Promoting the use of simple pit latrines in rural India: Findings from Bihar, Gujarat, Karnataka and Odisha
For the past three years, r.i.c.e. has been collaborating with 3ie on supporting projects that are testing different strategies for promoting the use of simple pit latrines in rural India. Four teams, comprised of researchers and implementation agencies, came up with different interventions to promote latrine use in rural India, and tested them in four states. Many of these interventions specifically addressed fears surrounding pit emptying that are rooted in ideas of purity and untouchability. There were engaging demonstrations on showing how long it takes for a soak pit to fill and that decomposed sludge looks and feels just like other kinds of fertilizer. They randomly assigned the interventions to be done in some villages and not others. The findings of these studies are now out. You can read the teams’ reports here: Bihar, Gujarat, Karnataka, and Odisha.
Some important lessons we learned from these projects include:

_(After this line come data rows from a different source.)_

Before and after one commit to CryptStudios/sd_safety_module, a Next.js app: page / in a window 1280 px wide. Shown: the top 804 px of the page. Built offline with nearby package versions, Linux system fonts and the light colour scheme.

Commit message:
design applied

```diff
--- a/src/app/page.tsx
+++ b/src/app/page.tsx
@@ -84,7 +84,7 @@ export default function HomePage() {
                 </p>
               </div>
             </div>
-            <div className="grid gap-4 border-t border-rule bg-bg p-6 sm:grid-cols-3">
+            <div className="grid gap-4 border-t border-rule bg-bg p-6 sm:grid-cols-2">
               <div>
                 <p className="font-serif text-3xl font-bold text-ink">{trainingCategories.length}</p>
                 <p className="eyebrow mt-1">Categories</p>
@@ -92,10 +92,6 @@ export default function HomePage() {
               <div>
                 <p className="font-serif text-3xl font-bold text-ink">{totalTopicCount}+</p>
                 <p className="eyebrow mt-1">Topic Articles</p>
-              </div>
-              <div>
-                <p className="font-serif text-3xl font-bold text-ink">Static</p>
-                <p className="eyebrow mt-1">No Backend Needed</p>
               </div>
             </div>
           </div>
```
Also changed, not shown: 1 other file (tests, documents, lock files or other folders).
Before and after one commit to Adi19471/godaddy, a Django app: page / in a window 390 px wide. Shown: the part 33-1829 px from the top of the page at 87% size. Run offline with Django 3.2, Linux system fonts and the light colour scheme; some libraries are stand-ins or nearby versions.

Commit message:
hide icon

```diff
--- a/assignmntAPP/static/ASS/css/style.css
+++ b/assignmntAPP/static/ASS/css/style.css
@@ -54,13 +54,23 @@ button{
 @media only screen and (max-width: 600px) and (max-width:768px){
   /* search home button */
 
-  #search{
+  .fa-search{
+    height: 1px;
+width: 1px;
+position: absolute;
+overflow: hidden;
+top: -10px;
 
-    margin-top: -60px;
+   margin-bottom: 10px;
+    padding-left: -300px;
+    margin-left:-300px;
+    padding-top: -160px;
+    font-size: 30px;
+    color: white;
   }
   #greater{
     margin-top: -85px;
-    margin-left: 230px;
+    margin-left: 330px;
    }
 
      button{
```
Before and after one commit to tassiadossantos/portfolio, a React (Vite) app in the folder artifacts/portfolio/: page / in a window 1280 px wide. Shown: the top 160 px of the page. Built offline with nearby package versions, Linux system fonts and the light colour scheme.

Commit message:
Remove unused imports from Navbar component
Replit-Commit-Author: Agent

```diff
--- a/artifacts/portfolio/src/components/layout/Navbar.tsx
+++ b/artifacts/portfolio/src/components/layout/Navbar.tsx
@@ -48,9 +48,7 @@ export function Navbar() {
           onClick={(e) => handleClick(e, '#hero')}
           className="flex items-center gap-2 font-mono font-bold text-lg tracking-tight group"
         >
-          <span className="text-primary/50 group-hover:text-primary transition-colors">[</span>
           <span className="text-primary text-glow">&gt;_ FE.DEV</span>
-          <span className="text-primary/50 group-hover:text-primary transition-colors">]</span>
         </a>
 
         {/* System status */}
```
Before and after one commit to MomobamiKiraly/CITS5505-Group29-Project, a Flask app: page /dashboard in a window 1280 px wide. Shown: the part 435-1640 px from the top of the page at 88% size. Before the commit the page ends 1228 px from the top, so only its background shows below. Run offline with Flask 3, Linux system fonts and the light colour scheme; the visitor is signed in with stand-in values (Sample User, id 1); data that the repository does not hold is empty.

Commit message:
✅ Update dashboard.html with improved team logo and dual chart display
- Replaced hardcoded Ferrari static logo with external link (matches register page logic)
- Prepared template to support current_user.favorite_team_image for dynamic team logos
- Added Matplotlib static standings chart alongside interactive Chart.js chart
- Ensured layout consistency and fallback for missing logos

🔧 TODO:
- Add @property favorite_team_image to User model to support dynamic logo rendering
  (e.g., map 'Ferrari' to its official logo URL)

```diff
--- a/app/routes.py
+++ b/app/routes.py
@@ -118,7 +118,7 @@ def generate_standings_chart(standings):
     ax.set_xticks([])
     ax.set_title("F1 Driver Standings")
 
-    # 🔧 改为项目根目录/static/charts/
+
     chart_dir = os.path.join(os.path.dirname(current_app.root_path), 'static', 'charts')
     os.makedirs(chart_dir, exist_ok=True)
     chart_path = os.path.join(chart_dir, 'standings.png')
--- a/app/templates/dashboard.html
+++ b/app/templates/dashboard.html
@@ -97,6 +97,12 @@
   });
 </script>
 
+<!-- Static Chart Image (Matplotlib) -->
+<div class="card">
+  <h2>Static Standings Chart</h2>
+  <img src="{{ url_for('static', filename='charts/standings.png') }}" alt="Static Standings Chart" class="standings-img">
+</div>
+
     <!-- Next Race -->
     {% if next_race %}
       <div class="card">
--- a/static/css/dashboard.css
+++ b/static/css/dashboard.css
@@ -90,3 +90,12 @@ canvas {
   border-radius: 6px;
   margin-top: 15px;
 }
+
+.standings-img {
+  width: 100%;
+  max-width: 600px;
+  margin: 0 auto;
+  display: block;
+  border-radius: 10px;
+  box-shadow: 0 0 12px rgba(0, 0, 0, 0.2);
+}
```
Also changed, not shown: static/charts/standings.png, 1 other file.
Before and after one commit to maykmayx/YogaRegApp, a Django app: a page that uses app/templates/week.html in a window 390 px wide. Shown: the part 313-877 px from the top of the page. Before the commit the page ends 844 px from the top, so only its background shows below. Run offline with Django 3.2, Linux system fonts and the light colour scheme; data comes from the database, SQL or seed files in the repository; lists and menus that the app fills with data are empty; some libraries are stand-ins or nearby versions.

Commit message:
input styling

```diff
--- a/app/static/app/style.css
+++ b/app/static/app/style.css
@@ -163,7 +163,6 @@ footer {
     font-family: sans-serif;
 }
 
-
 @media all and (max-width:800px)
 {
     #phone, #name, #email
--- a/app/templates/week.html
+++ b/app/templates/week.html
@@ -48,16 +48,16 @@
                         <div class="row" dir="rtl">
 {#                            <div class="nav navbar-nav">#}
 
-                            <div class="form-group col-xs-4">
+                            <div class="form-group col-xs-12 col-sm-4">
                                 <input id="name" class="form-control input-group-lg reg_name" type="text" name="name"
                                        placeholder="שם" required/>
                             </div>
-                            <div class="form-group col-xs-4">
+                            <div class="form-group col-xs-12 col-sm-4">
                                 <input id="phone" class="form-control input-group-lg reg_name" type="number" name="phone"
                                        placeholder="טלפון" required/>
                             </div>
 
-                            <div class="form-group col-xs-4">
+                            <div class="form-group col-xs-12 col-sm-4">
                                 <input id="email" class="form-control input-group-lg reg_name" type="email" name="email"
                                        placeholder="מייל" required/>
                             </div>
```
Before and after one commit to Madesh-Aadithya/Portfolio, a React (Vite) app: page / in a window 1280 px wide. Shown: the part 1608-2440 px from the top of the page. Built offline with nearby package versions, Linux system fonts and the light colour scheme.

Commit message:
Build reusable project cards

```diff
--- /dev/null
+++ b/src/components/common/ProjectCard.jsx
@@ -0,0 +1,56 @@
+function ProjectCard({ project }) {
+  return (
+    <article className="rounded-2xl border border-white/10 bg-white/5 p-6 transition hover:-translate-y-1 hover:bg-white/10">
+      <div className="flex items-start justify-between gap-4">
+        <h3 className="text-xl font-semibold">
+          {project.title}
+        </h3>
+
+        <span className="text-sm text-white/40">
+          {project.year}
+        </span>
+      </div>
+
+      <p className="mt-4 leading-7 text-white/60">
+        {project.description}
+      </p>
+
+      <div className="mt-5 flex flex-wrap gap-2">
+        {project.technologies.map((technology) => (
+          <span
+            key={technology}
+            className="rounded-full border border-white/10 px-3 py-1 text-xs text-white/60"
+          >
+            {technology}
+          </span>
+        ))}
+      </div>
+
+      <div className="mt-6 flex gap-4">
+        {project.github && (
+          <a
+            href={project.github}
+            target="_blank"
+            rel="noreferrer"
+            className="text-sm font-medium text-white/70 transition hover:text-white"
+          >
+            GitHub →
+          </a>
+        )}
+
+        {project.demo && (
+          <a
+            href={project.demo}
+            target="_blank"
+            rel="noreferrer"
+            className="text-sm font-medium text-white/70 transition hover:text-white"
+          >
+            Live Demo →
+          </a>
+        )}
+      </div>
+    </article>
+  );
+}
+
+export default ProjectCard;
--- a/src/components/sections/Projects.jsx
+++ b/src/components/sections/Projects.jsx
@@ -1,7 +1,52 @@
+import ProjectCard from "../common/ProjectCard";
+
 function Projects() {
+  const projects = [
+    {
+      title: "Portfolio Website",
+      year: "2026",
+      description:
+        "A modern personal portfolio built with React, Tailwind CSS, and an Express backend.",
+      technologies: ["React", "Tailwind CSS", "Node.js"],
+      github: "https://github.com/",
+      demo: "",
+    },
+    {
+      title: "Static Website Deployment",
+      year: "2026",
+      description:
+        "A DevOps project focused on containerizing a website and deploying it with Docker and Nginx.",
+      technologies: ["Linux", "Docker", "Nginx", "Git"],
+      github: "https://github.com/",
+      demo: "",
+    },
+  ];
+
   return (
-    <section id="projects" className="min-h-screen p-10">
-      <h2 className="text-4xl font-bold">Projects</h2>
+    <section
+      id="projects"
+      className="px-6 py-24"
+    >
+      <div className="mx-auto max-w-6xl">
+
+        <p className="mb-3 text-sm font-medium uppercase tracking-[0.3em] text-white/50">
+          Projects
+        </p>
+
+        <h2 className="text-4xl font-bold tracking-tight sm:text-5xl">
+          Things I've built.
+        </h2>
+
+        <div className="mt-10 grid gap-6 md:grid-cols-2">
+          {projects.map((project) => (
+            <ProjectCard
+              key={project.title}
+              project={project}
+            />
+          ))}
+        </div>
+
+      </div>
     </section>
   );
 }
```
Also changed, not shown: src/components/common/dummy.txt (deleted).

– Research shaped around informing policy is challenging, and difficult to do usefully! These projects got started at a time when the SBM became very active in villages throughout India. What this means is that reported open defecation decreased substantially in many of the study areas, in both places that were randomly assigned to get interventions and those that weren’t. We don’t know whether the reported declines after the SBM reflect real behavior change or whether people simply reported less open defecation because the government had been discouraging it. But, they make it difficult to understand how well the interventions themselves worked.
– It is very difficult to change deeply rooted beliefs around purity and untouchability. The Bihar team implemented several demonstrations to educate on pit emptying, and how it is ok for someone in the household to do it. However, in the follow-up survey, most households still reported that pit emptying was “inconvenient,” and they would hire someone else to empty a decomposed pit. These beliefs are unlikely to be changed just by informational campaigns targeted at pit emptying, and may require broader change in beliefs around purity and untouchability.
– We learned a lot about measuring latrine use! A survey experiment found higher rates of reported open defecation from an individual-level question that asks about open defecation or latrine use for every household member, compared to a household-level question that asks about the behavior of everyone in the household in one question. The Gujarat team also developed another tool for measuring latrine use: a physical activity questionnaire that asked how many minutes a person walked to defecate in the fields, among a series of other physical activity questions. This tool was designed to try to hide the open defecation question, to try to minimize social desirability bias. It found slightly less open defecation than the individual questionnaire. See their report for more on this.